Gorilla tracking ranks among one of the absolute top highlights of a trip to East Africa for most travelers, one of the world’s greatest once-in-a-lifetime experiences. Encountering a massive Silverback gorilla and family in their natural habitat, is an amazing and humbling moment. It is estimated that there are only about 880 left throughout the world. Almost half of them can be found in Uganda, and populations can also be found in neighboring Rwanda and the Democratic Republic of Congo.
Gorilla trekking can be done year round but tends to be more popular during the dry season. The dry season is from December-February and June-September but the temperature itself does not vary much year round. Even in the dry season, the rainforest is a challenging environment: it’s humid, wet and muddy, steep slopes, plenty of insects and thick vegetation. It is absolutely worth the effort to spend time with gorillas in the wild, but be prepared to exert yourself on the trek.
Reaching these family units sometimes requires long hours of hiking through thick forest terrain, but sometimes Mountain Gorilla trackers and tourists reach their target group in just a few minutes of walking. Most guides have this down to a fine art and as the families don’t really move much during the humid times of the day your guide will more than likely take you to where the gorillas were the day before. From there you will follow their trail in search of these impressive beasts. Look out for their nesting sites along the way, tricky to spot, but branches and leaves that look as if they have been crumpled and or plucked from their origin is a pretty good indication that something was here. Each gorilla family generally resides in a certain section of the protected area, so if you are not very physically fit you should be honest about your level of fitness so that your guide can plan to ahead in search of a nearby gorilla family.
As most of us know mountain gorillas are close relatives of human beings, sharing 98% of our genes, therefore making them as equally susceptible. Every traveler needs to keep a distance of at least seven meters and any illness, even the sniffles should not be hidden to ensure the safety of yourself along your hike and the gorillas. Trekkers should try to keep this distance, even when gorillas attempt to come near to them – for the good health and well-being of the mountain gorillas in their natural habitat. The common and practical guidelines will help to avoid this of course, like always washing your hands before you head out to see the gorillas. Don’t eat or drink while you are near the gorillas and most certainly do not leave any rubbish behind.

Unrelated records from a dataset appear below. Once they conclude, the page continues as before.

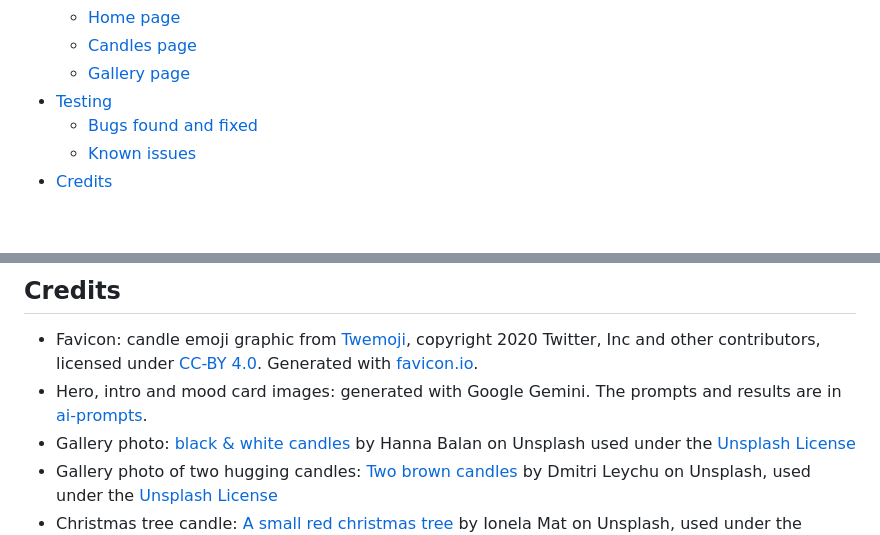
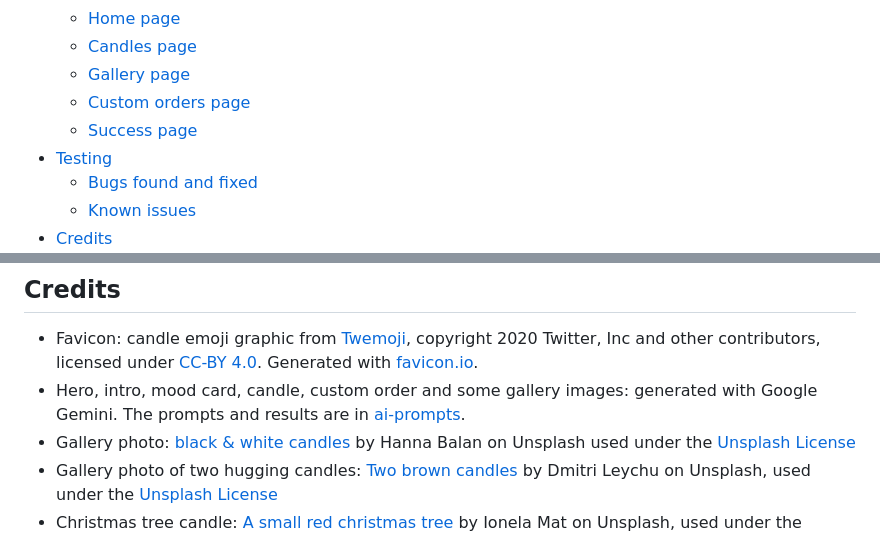
Before and after one commit to Imp38/sensations, a Markdown page: README.md, 2 parts joined by grey strips. GitHub-like rendering; blank space fills up the shorter version.

Commit message:
Add custom orders and success pages to README features

```diff
--- a/README.md
+++ b/README.md
@@ -22,6 +22,8 @@ Welcome to Sensations, where a candle becomes something more. Whether you want t
   - [Home page](#home-page)
   - [Candles page](#candles-page)
   - [Gallery page](#gallery-page)
+  - [Custom orders page](#custom-orders-page)
+  - [Success page](#success-page)
 - [Testing](#testing)
   - [Bugs found and fixed](#bugs-found-and-fixed)
   - [Known issues](#known-issues)
@@ -227,7 +248,7 @@ Links to other pages already worked, because the new page loads with the menu cl
 ## Credits
 
 - Favicon: candle emoji graphic from [Twemoji](https://github.com/twitter/twemoji), copyright 2020 Twitter, Inc and other contributors, licensed under [CC-BY 4.0](https://creativecommons.org/licenses/by/4.0/). Generated with [favicon.io](https://favicon.io).
-- Hero, intro and mood card images: generated with Google Gemini. The prompts and results are in [ai-prompts](ai-prompts/).
+- Hero, intro, mood card, candle, custom order and some gallery images: generated with Google Gemini. The prompts and results are in [ai-prompts](ai-prompts/).
 - Gallery photo: [black & white candles](https://unsplash.com/photos/black-and-white-candle-on-brown-wooden-holder-YasQvzPbGOQ) by Hanna Balan on Unsplash used under the [Unsplash License](https://unsplash.com/license)
 - Gallery photo of two hugging candles: [Two brown candles](https://unsplash.com/photos/two-brown-candles-ZDZzaTh8elk) by Dmitri Leychu on Unsplash, used under the [Unsplash License](https://unsplash.com/license)
 - Christmas tree candle: [A small red christmas tree](https://unsplash.com/photos/a-small-christmas-tree-made-out-of-folded-paper-ZhKdPOaC9yA) by Ionela Mat on Unsplash, used under the [Unsplash License](https://unsplash.com/license)
```
Also changed, not shown: other parts of README.md (+19 -0 lines), assets/screenshots/custom-orders-desktop.jpg (added), assets/screenshots/success-desktop.jpg (added).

To ensure the safety and conservation of our endangered relatives, trekking permits must be obtained and are roughly about $750 per person for a 1 hour experience in a group no bigger than 8 people, minimum age is 15 years. These permits are limited and extremely popular and are sold well in advance, especially for travel in June – October & December – February, so planning ahead is a must to avoid disappointment. The permit will include a guide who will not only help you find the gorillas but who will be knowledgeable about the Do’s and Don’ts when near. When to stop and stand still, crouch down avoiding eye contact, being camera ready and when to keep your voice down. These are wild animals of course and we are in their space.

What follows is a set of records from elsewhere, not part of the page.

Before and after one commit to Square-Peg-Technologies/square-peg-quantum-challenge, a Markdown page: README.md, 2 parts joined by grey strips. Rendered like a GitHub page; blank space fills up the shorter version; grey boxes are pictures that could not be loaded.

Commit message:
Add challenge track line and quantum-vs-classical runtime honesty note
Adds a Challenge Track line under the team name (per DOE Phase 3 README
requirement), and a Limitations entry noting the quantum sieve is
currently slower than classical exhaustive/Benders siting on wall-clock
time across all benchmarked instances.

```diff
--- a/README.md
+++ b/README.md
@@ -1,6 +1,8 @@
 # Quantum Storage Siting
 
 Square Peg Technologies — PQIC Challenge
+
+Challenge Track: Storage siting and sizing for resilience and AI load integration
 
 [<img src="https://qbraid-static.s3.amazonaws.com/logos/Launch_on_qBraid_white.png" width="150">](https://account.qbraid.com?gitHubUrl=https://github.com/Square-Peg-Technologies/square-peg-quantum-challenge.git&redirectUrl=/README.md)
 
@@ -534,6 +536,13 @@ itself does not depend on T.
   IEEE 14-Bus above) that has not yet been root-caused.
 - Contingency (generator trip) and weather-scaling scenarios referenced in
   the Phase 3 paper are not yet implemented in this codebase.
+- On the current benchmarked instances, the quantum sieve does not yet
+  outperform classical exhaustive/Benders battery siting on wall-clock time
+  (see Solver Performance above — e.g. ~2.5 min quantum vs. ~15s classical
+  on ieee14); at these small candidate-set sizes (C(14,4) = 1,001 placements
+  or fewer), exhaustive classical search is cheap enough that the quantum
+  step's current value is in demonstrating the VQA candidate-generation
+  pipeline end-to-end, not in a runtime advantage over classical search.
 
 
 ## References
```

A trip of a lifetime, an experience very few get to experience. That moment of truth when you come face to face with these gentle giants, those chilling goose bumps – you have never felt so alive!